The F-35 in an A2A config, including combat time in a standard high altitude engagement sequence, has a combat radius closer to 1400kms. This is significantly longer than the suggested 1000kms in the article. While the article doesn’t address A2A refuelling, until apparently the next instalment, it is well worth considering the future of a RAAF force that likely would comprise both the KC-30 and drone tankers. A more interesting metric to review might be the projected range of loyal wingman concepts which will be important force multipliers for future warfare concepts.

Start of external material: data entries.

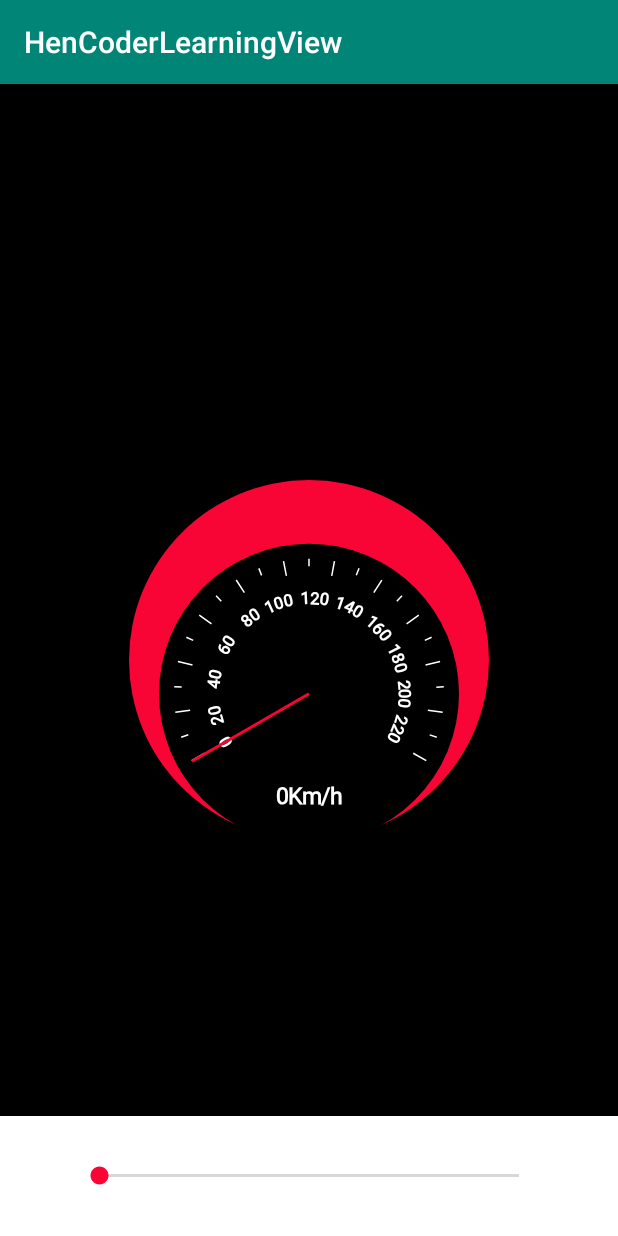
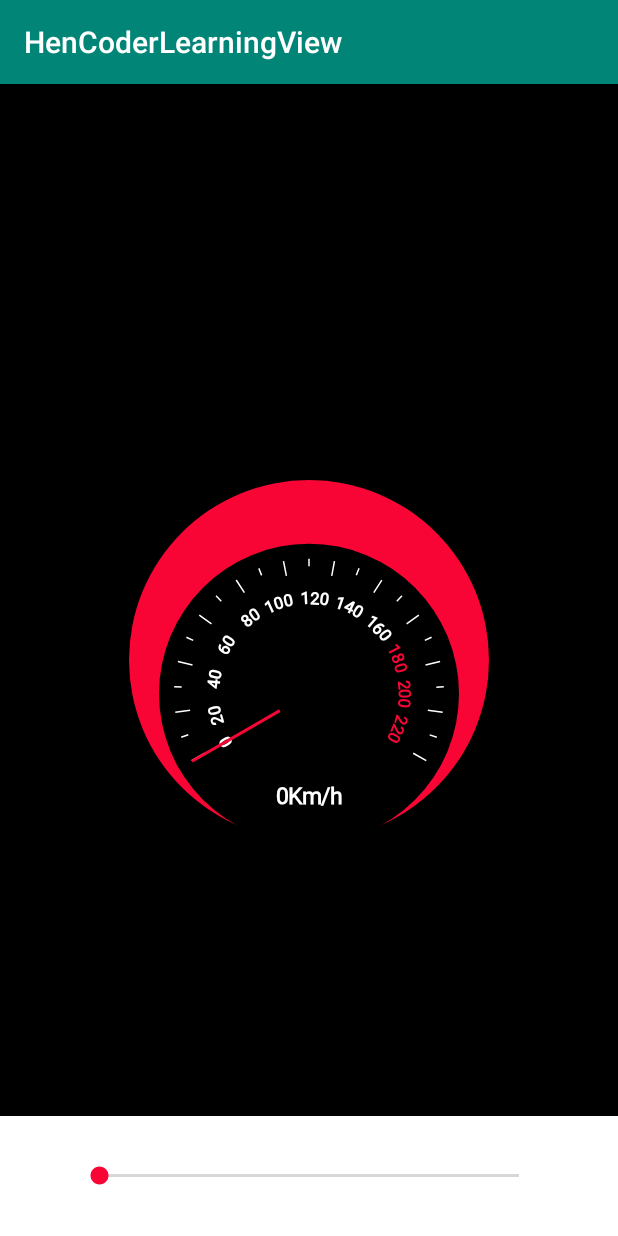
Before and after one commit to jiangxklongmao/HenCoderLearning, an Android app: the screen it shows after launch (MainActivity), on a phone screen of 412 x 824 dp. Run offline under Robolectric (Android 15) with nearby library versions, the phone set to English and light mode, and no system bars.

Commit message:
【添加】自定义View 仪表盘  添加渐变色

```diff
--- a/View/app/src/main/java/com/jiangxk/hencoderlearningview/View/DashBoardView.kt
+++ b/View/app/src/main/java/com/jiangxk/hencoderlearningview/View/DashBoardView.kt
@@ -83,6 +83,10 @@ class DashBoardView : View {
      */
     private lateinit var velocityPaint: Paint
 
+    //渐变背景
+    private lateinit var shaderPaint: Paint
+    private lateinit var shaderPath: Path
+
     /**
      * 当前速度值
      */
@@ -159,6 +163,15 @@ class DashBoardView : View {
             style = Paint.Style.FILL_AND_STROKE
         }
 
+        shaderPaint = Paint().apply {
+            isAntiAlias = true
+            strokeWidth = 1f.dp2Px()
+            style = Paint.Style.FILL_AND_STROKE
+            color = resources.getColor(R.color.colorPrimary)
+        }
+        shaderPath = Path()
+
+
         velocityPaint = Paint().apply {
             color = Color.WHITE
             strokeWidth = 0.5f.dp2Px()
@@ -215,6 +228,21 @@ class DashBoardView : View {
         pathMeasure.setPath(velocityValuePath, false)
 
         scaleInterval = (pathMeasure.length - DASH_BOARD_SCALE_WIDTH) / (DASH_BOARD_SCALE_SIZE - 1)
+
+        shaderPaint.shader = RadialGradient(
+            width / 2f,
+            height / 2f + dashBoardOffset,
+            DASH_BOARD_RADIUS,
+            resources.getColor(R.color.transparent_70_colorPrimary),
+            resources.getColor(R.color.transparent),
+            Shader.TileMode.CLAMP
+        )
+
+        shaderPath.addCircle(
+            width / 2f,
+            height / 2f + dashBoardOffset,
+            DASH_BOARD_RADIUS, Path.Direction.CW
+        )
     }
 
 
@@ -245,6 +273,11 @@ class DashBoardView : View {
 
         canvas.restoreToCount(layerId)
 
+        //绘制渐变背景
+        if (velocityValue >= 180) {
+            canvas.drawPath(shaderPath, shaderPaint)
+        }
+
         //绘制 大刻度
         dashBoardScalePaint.pathEffect = scalePathDashPathEffect
         canvas.drawPath(dashBoardScalePath, dashBoardScalePaint)
@@ -255,6 +288,12 @@ class DashBoardView : View {
         //绘制文字数值
         for (index in 0 until DASH_BOARD_SCALE_SIZE) {
             val value = (index * 20).toString()
+
+            if (index >= 9) {
+                velocityValuePaint.color = resources.getColor(R.color.colorAccent)
+            } else {
+                velocityValuePaint.color = Color.WHITE
+            }
 
             canvas.drawTextOnPath(
                 (index * 20).toString(),
@@ -274,13 +313,20 @@ class DashBoardView : View {
         )
 
         canvas.drawLine(
-            width / 2f, height / 2f + dashBoardOffset,
+            (width / 2f + length / 4 * cos(radians)).toFloat(),
+            (height / 2f + dashBoardOffset + length / 4 * sin(radians)).toFloat(),
             (width / 2f + length * cos(radians)).toFloat(),
             (height / 2f + dashBoardOffset + length * sin(radians)).toFloat(),
             pointerPaint
         )
 
+
         //绘制速度
+        if (velocityValue >= 180) {
+            velocityPaint.color = resources.getColor(R.color.colorAccent)
+        } else {
+            velocityPaint.color = Color.WHITE
+        }
         canvas.drawText(
             "${velocityValue.toInt()}Km/h",
             width / 2f,
--- a/View/app/src/main/res/values/colors.xml
+++ b/View/app/src/main/res/values/colors.xml
@@ -3,5 +3,8 @@
     <color name="colorPrimary">#008577</color>
     <color name="colorPrimaryDark">#00574B</color>
     <color name="colorAccent">#FFF80536</color>
-    <color name="colorRed">#FFF80536</color>
+    <color name="transparent">#00000000</color>
+
+    <color name="transparent_70_colorPrimary">#b3F80536</color>
+    <color name="transparent_10_colorPrimary">#1aF80536</color>
 </resources>
```
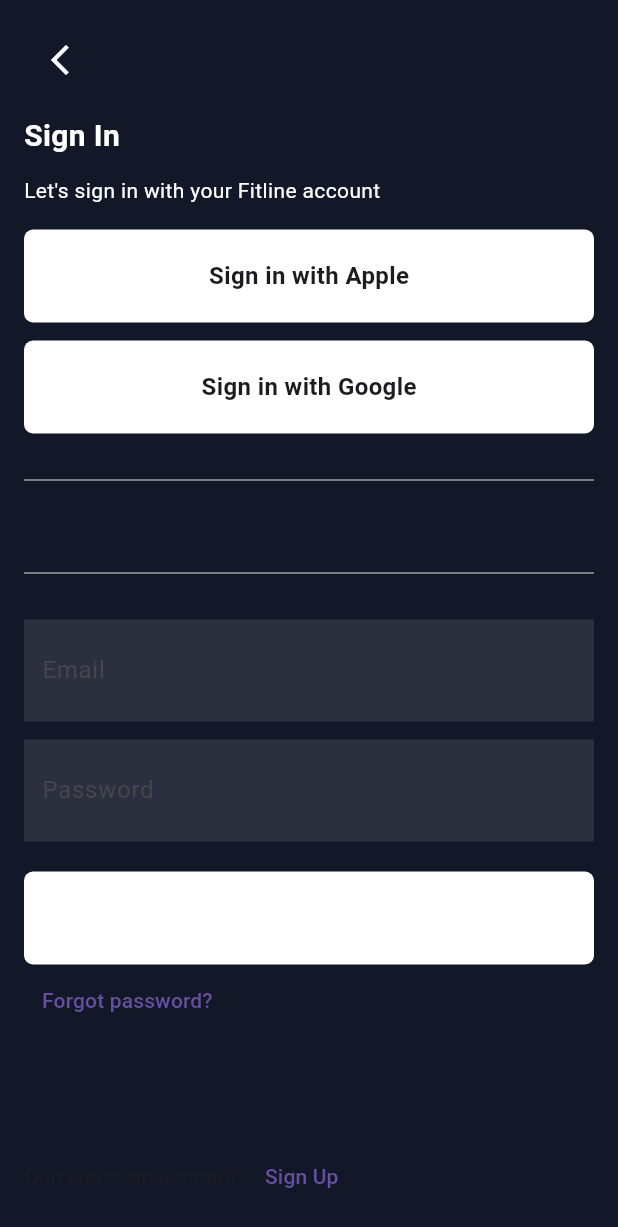
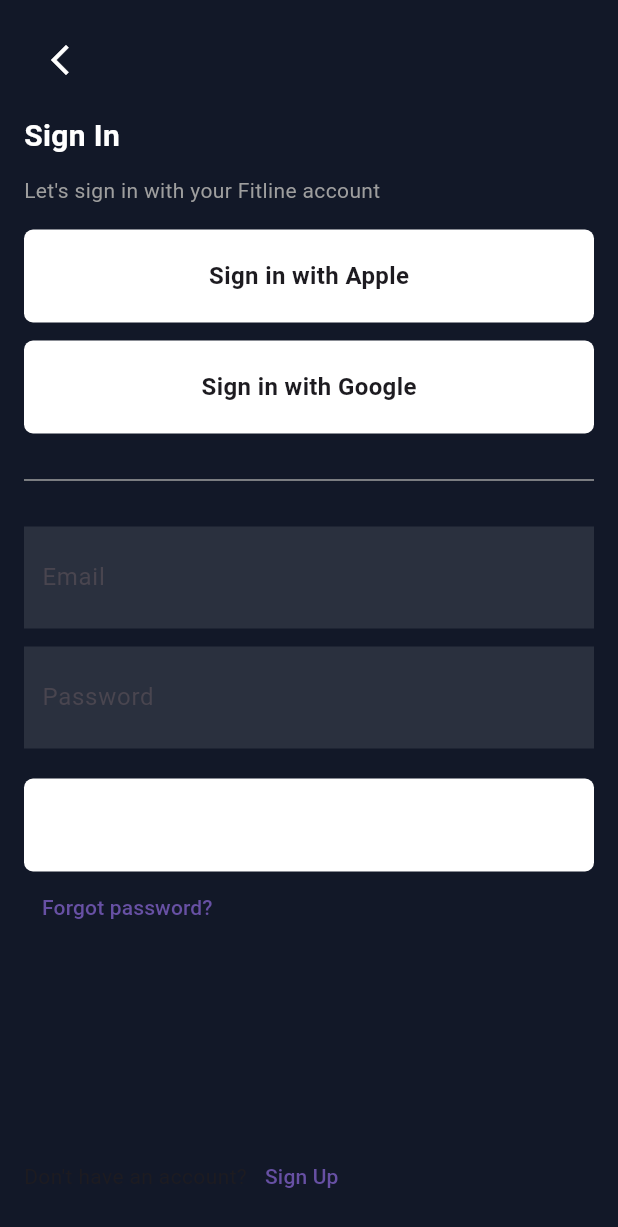
Before and after one commit to JAICHANGPARK/flutter_notebook_chapter_38, a Flutter app: the FitnessSignUpPage screen opened directly, on a phone screen of 412 x 824 dp. Shown: the top 1227 px of the screen. Run offline on Flutter 3.47's test engine with Material 3 defaults, Android fonts, the light colour scheme and no system bars; our stand-ins replace gap, go_router, smooth_page_indicator.

Commit message:
Update fitness_sign_up_page.dart

```diff
--- a/lib/ep1917_fitness_app/view/login/fitness_sign_up_page.dart
+++ b/lib/ep1917_fitness_app/view/login/fitness_sign_up_page.dart
@@ -42,7 +42,7 @@
               Text(
                 "Let's sign in with your Fitline account",
                 style: TextStyle(
-                  color: Colors.white,
+                  color: Colors.grey,
                 ),
               ),
               Gap(16),
@@ -90,10 +90,10 @@
                   ],
                 ),
               ),
-              Divider(
-                height: 62,
-                color: Colors.grey,
-              ),
+              // Divider(
+              //   height: 62,
+              //   color: Colors.grey,
+              // ),
               Container(
                 decoration: BoxDecoration(
                   color: Colors.white.withOpacity(.1),
```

Additionally factoring in Growth Option One and Two for the F135, promising increased thrust and reduced fuel burn with option one available from 2020, also increases range and capability of the aircraft.
The other interesting factor to consider is that no other current in production fighter airframe has a longer range with payload and sensor capability than the F-35. In that context, what else could the RAAF acquyire that could better meet their requirements?Projecting power with the F-35 (part 1): How far can it go?
https://www.aspistrategist.org.au/proje ... can-it-go/
One of the ironies of the current debate about how Australia should adjust its military strategy in light of the changing great-power balance in the Indo-Pacific is that many of the participants—regardless of their views on the future of US military power—make similar recommendations, namely, that Australia should seek greater defence self-reliance.
This would be achieved by capability solutions based largely on ‘more of the same’. That is, to meet an increasingly uncertain strategic environment, our future force structure should be built around more of the things we already have, or are getting, such as F-35A joint strike fighters and submarines (even if some advocate different submarines from the ones we’ll eventually get under the current plan).
So it’s important to understand those systems and their limitations to see what additional capability more of them would provide. Since Australia and its region are geographically far-flung, and we have only a small number of military assets, we’ll focus on their ability to maintain a presence over large distances. The key question is, to what extent do the capabilities the Australian Defence Force is acquiring enable Australia to project power and what would further enhance that power projection?
We’ll start with the F-35A. Defence is in the process of acquiring 72, with potentially some more down the track. The F-35A is now a very capable aircraft, but it still faces the old problem that, no matter how good a military platform is, it can’t be in two places at once. And due to the inherent limitations of fighter aircraft, there are a lot of places they can’t be at any time.